(Data for the task begins)

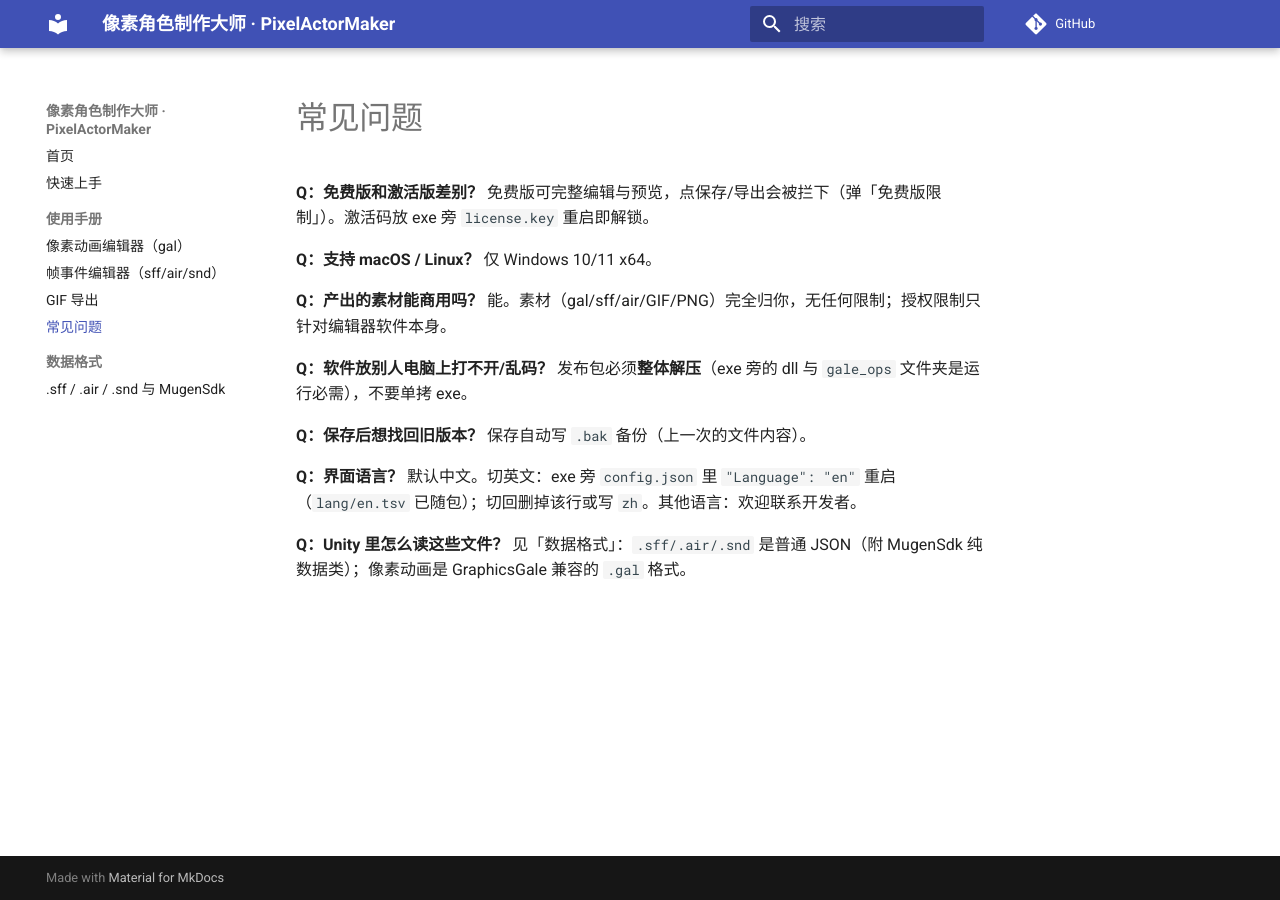
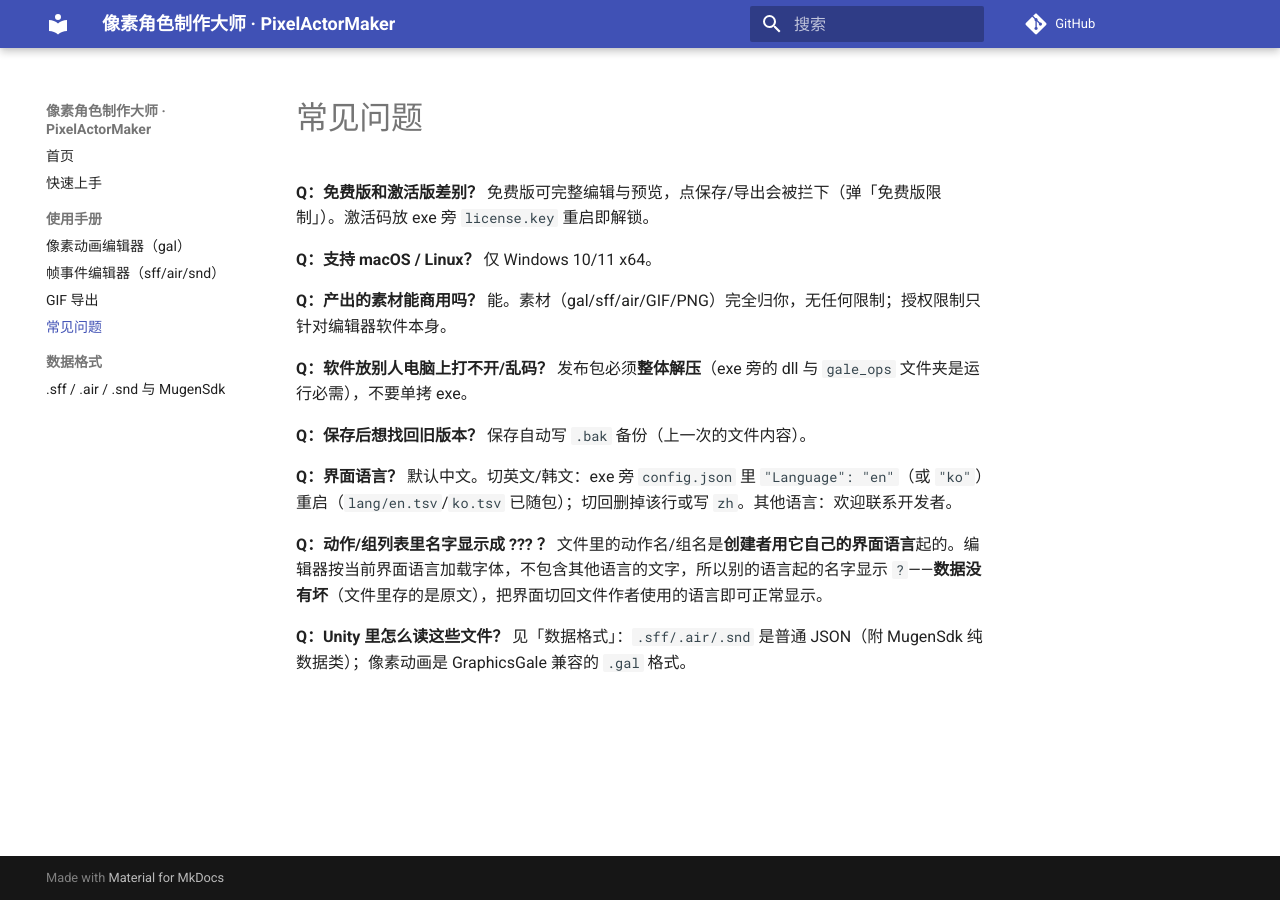
Before and after one commit to r5r6ty/PixelActorMaker, an MkDocs documentation site: the page built from docs/manual/faq.md, in a window 1280 px wide. Built offline with MkDocs 1.6.1 and Material for MkDocs 9.7.7, drawn with Linux system fonts in a browser that asks for light colours; comment, search, counter and statistics services are not loaded.

Commit message:
docs: 界面语言 en/ko 随包更新+??? 名字解释（数据无损切语言即可见）+JSON 角色保存（Unity TextAsset）+特殊帧/层名字红色标记

```diff
--- a/docs/manual/faq.md
+++ b/docs/manual/faq.md
@@ -16,7 +16,10 @@
 保存自动写 `.bak` 备份（上一次的文件内容）。
 
 **Q：界面语言？**
-默认中文。切英文：exe 旁 `config.json` 里 `"Language": "en"` 重启（`lang/en.tsv` 已随包）；切回删掉该行或写 `zh`。其他语言：欢迎联系开发者。
+默认中文。切英文/韩文：exe 旁 `config.json` 里 `"Language": "en"`（或 `"ko"`）重启（`lang/en.tsv`/`ko.tsv` 已随包）；切回删掉该行或写 `zh`。其他语言：欢迎联系开发者。
+
+**Q：动作/组列表里名字显示成 ??? ？**
+文件里的动作名/组名是**创建者用它自己的界面语言**起的。编辑器按当前界面语言加载字体，不包含其他语言的文字，所以别的语言起的名字显示 `?`——**数据没有坏**（文件里存的是原文），把界面切回文件作者使用的语言即可正常显示。
 
 **Q：Unity 里怎么读这些文件？**
 见「数据格式」：`.sff/.air/.snd` 是普通 JSON（附 MugenSdk 纯数据类）；像素动画是 GraphicsGale 兼容的 `.gal` 格式。
```
Also changed, not shown: docs/format/sff-air-snd.md (+1 -0 lines), docs/manual/main-editor.md (+2 -0 lines).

(Data for the task ends)

Tally the lines in the listing that hold the string "manual"; your reply is that total alone.

→ Answer section: 4